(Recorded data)

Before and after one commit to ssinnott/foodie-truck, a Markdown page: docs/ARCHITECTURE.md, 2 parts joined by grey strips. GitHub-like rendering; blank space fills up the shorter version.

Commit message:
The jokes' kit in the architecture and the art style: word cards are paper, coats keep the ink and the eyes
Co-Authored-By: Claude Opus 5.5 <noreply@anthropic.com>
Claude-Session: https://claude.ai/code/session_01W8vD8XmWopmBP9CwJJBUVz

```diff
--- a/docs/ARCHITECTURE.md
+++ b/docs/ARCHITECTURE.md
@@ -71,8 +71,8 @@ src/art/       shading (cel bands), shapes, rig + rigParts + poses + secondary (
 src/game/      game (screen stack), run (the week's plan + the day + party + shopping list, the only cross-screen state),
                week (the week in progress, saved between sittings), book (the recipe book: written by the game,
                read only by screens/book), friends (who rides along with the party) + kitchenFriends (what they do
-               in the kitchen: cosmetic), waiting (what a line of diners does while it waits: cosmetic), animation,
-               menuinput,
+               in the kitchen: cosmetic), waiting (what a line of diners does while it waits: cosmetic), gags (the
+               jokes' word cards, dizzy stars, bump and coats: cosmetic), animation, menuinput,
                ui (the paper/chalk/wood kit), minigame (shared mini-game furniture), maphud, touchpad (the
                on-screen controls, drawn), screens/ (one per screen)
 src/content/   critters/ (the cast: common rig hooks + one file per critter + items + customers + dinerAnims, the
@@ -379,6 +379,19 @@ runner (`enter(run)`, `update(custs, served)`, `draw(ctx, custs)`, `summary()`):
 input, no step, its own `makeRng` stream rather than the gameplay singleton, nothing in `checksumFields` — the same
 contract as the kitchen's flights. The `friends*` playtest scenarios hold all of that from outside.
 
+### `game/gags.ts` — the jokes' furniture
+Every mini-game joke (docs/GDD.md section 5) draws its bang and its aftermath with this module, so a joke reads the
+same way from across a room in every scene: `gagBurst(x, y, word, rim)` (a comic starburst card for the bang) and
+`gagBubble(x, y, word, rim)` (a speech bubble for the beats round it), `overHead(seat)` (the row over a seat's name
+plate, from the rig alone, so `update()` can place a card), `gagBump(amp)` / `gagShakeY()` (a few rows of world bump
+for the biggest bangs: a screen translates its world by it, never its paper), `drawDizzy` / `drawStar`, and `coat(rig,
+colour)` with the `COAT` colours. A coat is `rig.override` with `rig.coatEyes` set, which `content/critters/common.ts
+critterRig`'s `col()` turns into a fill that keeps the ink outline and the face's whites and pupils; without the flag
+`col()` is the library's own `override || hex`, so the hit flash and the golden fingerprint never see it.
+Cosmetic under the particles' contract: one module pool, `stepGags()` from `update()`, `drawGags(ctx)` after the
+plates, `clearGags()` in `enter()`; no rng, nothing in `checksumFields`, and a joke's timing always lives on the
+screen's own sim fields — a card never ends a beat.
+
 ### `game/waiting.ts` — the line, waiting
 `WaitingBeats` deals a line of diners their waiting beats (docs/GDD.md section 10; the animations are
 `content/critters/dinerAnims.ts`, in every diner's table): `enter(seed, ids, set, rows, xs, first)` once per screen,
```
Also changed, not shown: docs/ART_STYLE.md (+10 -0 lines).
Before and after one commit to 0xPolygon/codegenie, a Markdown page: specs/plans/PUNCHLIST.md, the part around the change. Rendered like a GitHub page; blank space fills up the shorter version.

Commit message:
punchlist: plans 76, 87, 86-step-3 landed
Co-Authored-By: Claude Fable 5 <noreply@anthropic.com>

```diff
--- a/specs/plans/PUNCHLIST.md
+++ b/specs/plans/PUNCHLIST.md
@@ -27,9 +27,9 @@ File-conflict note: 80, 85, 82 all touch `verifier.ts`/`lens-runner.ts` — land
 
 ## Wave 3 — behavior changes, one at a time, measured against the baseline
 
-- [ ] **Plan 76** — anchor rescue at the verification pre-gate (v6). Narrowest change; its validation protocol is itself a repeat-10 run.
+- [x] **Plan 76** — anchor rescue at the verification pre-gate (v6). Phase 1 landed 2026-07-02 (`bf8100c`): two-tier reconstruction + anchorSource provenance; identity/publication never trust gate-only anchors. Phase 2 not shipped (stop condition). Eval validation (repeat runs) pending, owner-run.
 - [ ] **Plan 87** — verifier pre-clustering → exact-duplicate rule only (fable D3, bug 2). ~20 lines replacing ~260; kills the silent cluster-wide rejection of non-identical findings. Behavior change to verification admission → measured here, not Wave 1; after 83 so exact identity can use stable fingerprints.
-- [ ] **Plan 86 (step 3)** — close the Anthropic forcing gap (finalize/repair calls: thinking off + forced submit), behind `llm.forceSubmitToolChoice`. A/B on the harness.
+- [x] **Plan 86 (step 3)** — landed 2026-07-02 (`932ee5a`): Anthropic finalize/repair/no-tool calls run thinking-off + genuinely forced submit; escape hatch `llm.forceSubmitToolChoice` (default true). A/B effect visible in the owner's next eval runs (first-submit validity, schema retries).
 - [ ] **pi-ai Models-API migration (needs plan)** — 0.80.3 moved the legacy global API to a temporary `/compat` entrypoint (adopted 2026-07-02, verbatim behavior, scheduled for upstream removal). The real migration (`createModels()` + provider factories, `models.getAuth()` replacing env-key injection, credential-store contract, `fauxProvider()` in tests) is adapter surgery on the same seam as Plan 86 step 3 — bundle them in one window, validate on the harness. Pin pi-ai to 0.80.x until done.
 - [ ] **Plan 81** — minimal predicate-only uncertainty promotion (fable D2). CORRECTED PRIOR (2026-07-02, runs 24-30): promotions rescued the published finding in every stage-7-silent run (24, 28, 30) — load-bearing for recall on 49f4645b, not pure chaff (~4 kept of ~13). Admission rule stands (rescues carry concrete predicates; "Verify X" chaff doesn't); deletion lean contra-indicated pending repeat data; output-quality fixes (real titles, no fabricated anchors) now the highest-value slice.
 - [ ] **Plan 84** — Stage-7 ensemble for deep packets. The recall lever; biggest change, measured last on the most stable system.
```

**Task item**. Copy out each record above exactly, leaving nothing out.

**Task result**.
Before and after one commit to ssinnott/foodie-truck, a Markdown page: docs/ARCHITECTURE.md, 2 parts joined by grey strips. GitHub-like rendering; blank space fills up the shorter version.

Commit message:
The jokes' kit in the architecture and the art style: word cards are paper, coats keep the ink and the eyes
Co-Authored-By: Claude Opus 5.5 <noreply@anthropic.com>
Claude-Session: https://claude.ai/code/session_01W8vD8XmWopmBP9CwJJBUVz

```diff
--- a/docs/ARCHITECTURE.md
+++ b/docs/ARCHITECTURE.md
@@ -71,8 +71,8 @@ src/art/       shading (cel bands), shapes, rig + rigParts + poses + secondary (
 src/game/      game (screen stack), run (the week's plan + the day + party + shopping list, the only cross-screen state),
                week (the week in progress, saved between sittings), book (the recipe book: written by the game,
                read only by screens/book), friends (who rides along with the party) + kitchenFriends (what they do
-               in the kitchen: cosmetic), waiting (what a line of diners does while it waits: cosmetic), animation,
-               menuinput,
+               in the kitchen: cosmetic), waiting (what a line of diners does while it waits: cosmetic), gags (the
+               jokes' word cards, dizzy stars, bump and coats: cosmetic), animation, menuinput,
                ui (the paper/chalk/wood kit), minigame (shared mini-game furniture), maphud, touchpad (the
                on-screen controls, drawn), screens/ (one per screen)
 src/content/   critters/ (the cast: common rig hooks + one file per critter + items + customers + dinerAnims, the
@@ -379,6 +379,19 @@ runner (`enter(run)`, `update(custs, served)`, `draw(ctx, custs)`, `summary()`):
 input, no step, its own `makeRng` stream rather than the gameplay singleton, nothing in `checksumFields` — the same
 contract as the kitchen's flights. The `friends*` playtest scenarios hold all of that from outside.
 
+### `game/gags.ts` — the jokes' furniture
+Every mini-game joke (docs/GDD.md section 5) draws its bang and its aftermath with this module, so a joke reads the
+same way from across a room in every scene: `gagBurst(x, y, word, rim)` (a comic starburst card for the bang) and
+`gagBubble(x, y, word, rim)` (a speech bubble for the beats round it), `overHead(seat)` (the row over a seat's name
+plate, from the rig alone, so `update()` can place a card), `gagBump(amp)` / `gagShakeY()` (a few rows of world bump
+for the biggest bangs: a screen translates its world by it, never its paper), `drawDizzy` / `drawStar`, and `coat(rig,
+colour)` with the `COAT` colours. A coat is `rig.override` with `rig.coatEyes` set, which `content/critters/common.ts
+critterRig`'s `col()` turns into a fill that keeps the ink outline and the face's whites and pupils; without the flag
+`col()` is the library's own `override || hex`, so the hit flash and the golden fingerprint never see it.
+Cosmetic under the particles' contract: one module pool, `stepGags()` from `update()`, `drawGags(ctx)` after the
+plates, `clearGags()` in `enter()`; no rng, nothing in `checksumFields`, and a joke's timing always lives on the
+screen's own sim fields — a card never ends a beat.
+
 ### `game/waiting.ts` — the line, waiting
 `WaitingBeats` deals a line of diners their waiting beats (docs/GDD.md section 10; the animations are
 `content/critters/dinerAnims.ts`, in every diner's table): `enter(seed, ids, set, rows, xs, first)` once per screen,
```
Also changed, not shown: docs/ART_STYLE.md (+10 -0 lines).
Before and after one commit to 0xPolygon/codegenie, a Markdown page: specs/plans/PUNCHLIST.md, the part around the change. Rendered like a GitHub page; blank space fills up the shorter version.

Commit message:
punchlist: plans 76, 87, 86-step-3 landed
Co-Authored-By: Claude Fable 5 <noreply@anthropic.com>

```diff
--- a/specs/plans/PUNCHLIST.md
+++ b/specs/plans/PUNCHLIST.md
@@ -27,9 +27,9 @@ File-conflict note: 80, 85, 82 all touch `verifier.ts`/`lens-runner.ts` — land
 
 ## Wave 3 — behavior changes, one at a time, measured against the baseline
 
-- [ ] **Plan 76** — anchor rescue at the verification pre-gate (v6). Narrowest change; its validation protocol is itself a repeat-10 run.
+- [x] **Plan 76** — anchor rescue at the verification pre-gate (v6). Phase 1 landed 2026-07-02 (`bf8100c`): two-tier reconstruction + anchorSource provenance; identity/publication never trust gate-only anchors. Phase 2 not shipped (stop condition). Eval validation (repeat runs) pending, owner-run.
 - [ ] **Plan 87** — verifier pre-clustering → exact-duplicate rule only (fable D3, bug 2). ~20 lines replacing ~260; kills the silent cluster-wide rejection of non-identical findings. Behavior change to verification admission → measured here, not Wave 1; after 83 so exact identity can use stable fingerprints.
-- [ ] **Plan 86 (step 3)** — close the Anthropic forcing gap (finalize/repair calls: thinking off + forced submit), behind `llm.forceSubmitToolChoice`. A/B on the harness.
+- [x] **Plan 86 (step 3)** — landed 2026-07-02 (`932ee5a`): Anthropic finalize/repair/no-tool calls run thinking-off + genuinely forced submit; escape hatch `llm.forceSubmitToolChoice` (default true). A/B effect visible in the owner's next eval runs (first-submit validity, schema retries).
 - [ ] **pi-ai Models-API migration (needs plan)** — 0.80.3 moved the legacy global API to a temporary `/compat` entrypoint (adopted 2026-07-02, verbatim behavior, scheduled for upstream removal). The real migration (`createModels()` + provider factories, `models.getAuth()` replacing env-key injection, credential-store contract, `fauxProvider()` in tests) is adapter surgery on the same seam as Plan 86 step 3 — bundle them in one window, validate on the harness. Pin pi-ai to 0.80.x until done.
 - [ ] **Plan 81** — minimal predicate-only uncertainty promotion (fable D2). CORRECTED PRIOR (2026-07-02, runs 24-30): promotions rescued the published finding in every stage-7-silent run (24, 28, 30) — load-bearing for recall on 49f4645b, not pure chaff (~4 kept of ~13). Admission rule stands (rescues carry concrete predicates; "Verify X" chaff doesn't); deletion lean contra-indicated pending repeat data; output-quality fixes (real titles, no fabricated anchors) now the highest-value slice.
 - [ ] **Plan 84** — Stage-7 ensemble for deep packets. The recall lever; biggest change, measured last on the most stable system.
```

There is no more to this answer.